─── Extracted data

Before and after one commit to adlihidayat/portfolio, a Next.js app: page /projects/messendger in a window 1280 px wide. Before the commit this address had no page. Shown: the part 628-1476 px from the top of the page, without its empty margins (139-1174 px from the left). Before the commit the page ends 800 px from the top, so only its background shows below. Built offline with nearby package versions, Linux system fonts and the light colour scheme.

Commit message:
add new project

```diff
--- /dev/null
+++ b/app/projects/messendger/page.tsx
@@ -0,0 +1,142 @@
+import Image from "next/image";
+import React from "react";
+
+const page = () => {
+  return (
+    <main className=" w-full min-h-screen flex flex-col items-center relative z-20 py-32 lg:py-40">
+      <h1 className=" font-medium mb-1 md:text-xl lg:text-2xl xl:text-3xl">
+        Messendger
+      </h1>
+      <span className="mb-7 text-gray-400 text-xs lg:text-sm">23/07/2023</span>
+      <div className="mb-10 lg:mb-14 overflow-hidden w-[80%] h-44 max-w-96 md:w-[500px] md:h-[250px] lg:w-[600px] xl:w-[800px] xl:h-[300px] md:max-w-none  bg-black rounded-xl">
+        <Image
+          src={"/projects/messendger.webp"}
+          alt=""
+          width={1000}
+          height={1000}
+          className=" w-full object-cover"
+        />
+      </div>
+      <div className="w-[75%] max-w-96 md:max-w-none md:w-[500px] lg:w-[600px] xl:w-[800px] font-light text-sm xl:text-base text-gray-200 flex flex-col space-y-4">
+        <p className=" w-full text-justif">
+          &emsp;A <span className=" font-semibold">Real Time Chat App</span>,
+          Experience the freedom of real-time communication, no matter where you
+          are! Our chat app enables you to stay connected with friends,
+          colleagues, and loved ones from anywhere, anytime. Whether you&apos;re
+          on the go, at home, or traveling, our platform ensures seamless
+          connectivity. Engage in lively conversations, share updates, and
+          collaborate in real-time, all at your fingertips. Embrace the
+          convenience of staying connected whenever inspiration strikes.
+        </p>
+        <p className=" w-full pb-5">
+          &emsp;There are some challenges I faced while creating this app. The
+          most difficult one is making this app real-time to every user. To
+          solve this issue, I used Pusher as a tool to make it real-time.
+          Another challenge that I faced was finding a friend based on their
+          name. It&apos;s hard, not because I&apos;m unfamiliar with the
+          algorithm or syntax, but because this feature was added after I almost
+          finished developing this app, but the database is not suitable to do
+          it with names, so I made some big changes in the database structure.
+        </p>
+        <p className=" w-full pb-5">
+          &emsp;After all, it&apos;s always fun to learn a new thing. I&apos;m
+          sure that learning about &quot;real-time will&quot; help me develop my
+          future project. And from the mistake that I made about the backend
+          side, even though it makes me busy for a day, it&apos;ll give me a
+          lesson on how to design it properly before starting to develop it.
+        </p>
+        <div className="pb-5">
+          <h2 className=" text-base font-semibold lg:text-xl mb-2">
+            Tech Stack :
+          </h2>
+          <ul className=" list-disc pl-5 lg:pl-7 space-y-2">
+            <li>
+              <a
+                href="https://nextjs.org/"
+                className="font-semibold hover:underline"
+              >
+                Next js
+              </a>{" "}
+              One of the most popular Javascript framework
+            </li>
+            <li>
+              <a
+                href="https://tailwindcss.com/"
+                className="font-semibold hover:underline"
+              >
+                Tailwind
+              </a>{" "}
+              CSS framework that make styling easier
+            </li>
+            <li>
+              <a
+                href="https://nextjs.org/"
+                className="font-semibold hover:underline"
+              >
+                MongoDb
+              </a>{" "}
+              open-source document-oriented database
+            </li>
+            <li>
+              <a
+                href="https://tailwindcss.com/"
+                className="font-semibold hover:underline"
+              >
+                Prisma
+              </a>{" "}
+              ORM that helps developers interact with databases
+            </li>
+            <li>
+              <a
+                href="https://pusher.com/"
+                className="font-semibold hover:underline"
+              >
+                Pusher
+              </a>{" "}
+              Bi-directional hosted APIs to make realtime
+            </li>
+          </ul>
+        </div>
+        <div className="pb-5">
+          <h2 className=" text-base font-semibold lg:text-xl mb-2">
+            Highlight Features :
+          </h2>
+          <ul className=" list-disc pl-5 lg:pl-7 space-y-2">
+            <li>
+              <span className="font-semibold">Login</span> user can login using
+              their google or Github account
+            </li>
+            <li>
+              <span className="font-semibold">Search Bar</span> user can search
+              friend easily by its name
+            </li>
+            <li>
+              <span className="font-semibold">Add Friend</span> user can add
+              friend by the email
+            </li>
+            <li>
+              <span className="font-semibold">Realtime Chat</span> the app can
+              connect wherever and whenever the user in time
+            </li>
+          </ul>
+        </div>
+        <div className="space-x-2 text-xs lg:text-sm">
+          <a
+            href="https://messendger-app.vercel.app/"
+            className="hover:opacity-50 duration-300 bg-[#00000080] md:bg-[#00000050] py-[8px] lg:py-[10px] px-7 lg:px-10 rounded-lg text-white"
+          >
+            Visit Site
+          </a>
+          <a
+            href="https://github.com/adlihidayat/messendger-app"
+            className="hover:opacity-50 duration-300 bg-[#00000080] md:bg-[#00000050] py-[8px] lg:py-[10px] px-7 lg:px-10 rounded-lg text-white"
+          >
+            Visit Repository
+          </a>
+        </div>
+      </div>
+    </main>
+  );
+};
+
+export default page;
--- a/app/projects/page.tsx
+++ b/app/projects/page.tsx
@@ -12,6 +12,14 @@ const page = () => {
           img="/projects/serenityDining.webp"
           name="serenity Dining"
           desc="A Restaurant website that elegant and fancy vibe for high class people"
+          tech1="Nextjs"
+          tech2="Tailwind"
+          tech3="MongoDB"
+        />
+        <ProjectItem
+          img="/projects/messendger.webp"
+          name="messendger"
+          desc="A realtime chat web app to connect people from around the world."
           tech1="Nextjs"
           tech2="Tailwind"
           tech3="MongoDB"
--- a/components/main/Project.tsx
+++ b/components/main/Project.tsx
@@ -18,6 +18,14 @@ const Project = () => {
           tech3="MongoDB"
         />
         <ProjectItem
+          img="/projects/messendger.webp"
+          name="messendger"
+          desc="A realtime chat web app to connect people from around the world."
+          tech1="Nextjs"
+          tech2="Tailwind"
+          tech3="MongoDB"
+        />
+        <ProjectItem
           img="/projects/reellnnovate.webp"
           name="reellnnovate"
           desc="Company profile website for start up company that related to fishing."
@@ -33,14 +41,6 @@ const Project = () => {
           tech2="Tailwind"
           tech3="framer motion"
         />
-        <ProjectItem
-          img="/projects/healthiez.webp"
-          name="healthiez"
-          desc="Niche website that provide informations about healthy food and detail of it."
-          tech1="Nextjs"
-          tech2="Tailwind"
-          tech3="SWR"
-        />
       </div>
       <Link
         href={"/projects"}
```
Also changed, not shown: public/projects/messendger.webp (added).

──────

- _The problem_:
Of the lines above, copy each that contains "page".

- _Your solution_:
Before and after one commit to adlihidayat/portfolio, a Next.js app: page /projects/messendger in a window 1280 px wide. Before the commit this address had no page. Shown: the part 628-1476 px from the top of the page, without its empty margins (139-1174 px from the left). Before the commit the page ends 800 px from the top, so only its background shows below. Built offline with nearby package versions, Linux system fonts and the light colour scheme.
+++ b/app/projects/messendger/page.tsx
+const page = () => {
+export default page;
--- a/app/projects/page.tsx
+++ b/app/projects/page.tsx
@@ -12,6 +12,14 @@ const page = () => {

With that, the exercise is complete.